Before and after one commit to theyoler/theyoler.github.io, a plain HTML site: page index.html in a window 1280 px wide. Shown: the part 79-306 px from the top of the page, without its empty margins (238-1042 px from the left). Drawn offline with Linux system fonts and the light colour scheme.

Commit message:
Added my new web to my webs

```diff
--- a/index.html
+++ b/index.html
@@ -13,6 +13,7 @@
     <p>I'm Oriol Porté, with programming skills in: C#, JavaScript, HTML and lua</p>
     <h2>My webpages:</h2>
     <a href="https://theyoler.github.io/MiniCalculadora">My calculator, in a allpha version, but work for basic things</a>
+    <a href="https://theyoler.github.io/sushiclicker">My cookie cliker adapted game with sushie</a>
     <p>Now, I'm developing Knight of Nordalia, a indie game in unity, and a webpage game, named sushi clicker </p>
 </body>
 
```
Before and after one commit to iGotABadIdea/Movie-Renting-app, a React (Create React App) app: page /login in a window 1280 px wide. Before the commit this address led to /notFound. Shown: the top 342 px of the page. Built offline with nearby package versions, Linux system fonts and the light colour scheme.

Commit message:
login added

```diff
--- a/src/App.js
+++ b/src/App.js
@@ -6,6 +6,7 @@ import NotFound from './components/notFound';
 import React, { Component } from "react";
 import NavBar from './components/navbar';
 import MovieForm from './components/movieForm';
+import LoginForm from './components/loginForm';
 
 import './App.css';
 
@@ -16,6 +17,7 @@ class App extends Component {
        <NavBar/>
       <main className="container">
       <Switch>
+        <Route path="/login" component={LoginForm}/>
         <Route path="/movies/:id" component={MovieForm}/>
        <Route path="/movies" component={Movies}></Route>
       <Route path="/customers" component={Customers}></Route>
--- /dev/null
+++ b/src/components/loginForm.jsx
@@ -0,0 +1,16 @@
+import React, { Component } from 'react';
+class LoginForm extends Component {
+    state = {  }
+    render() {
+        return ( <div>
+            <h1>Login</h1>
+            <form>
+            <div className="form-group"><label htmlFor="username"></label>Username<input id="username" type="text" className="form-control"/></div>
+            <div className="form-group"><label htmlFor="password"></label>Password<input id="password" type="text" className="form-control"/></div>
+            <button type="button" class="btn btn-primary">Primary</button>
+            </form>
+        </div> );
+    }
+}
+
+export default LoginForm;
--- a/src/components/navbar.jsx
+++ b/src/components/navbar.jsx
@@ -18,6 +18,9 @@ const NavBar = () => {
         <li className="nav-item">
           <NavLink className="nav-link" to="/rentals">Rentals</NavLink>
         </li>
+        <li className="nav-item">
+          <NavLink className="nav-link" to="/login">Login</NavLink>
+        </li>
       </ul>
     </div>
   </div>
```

**WHAT THE EXERCISE ASKS**
Say how many lines of the material hold the string "from", giving the number alone.

**EXERCISE RESPONSE**
7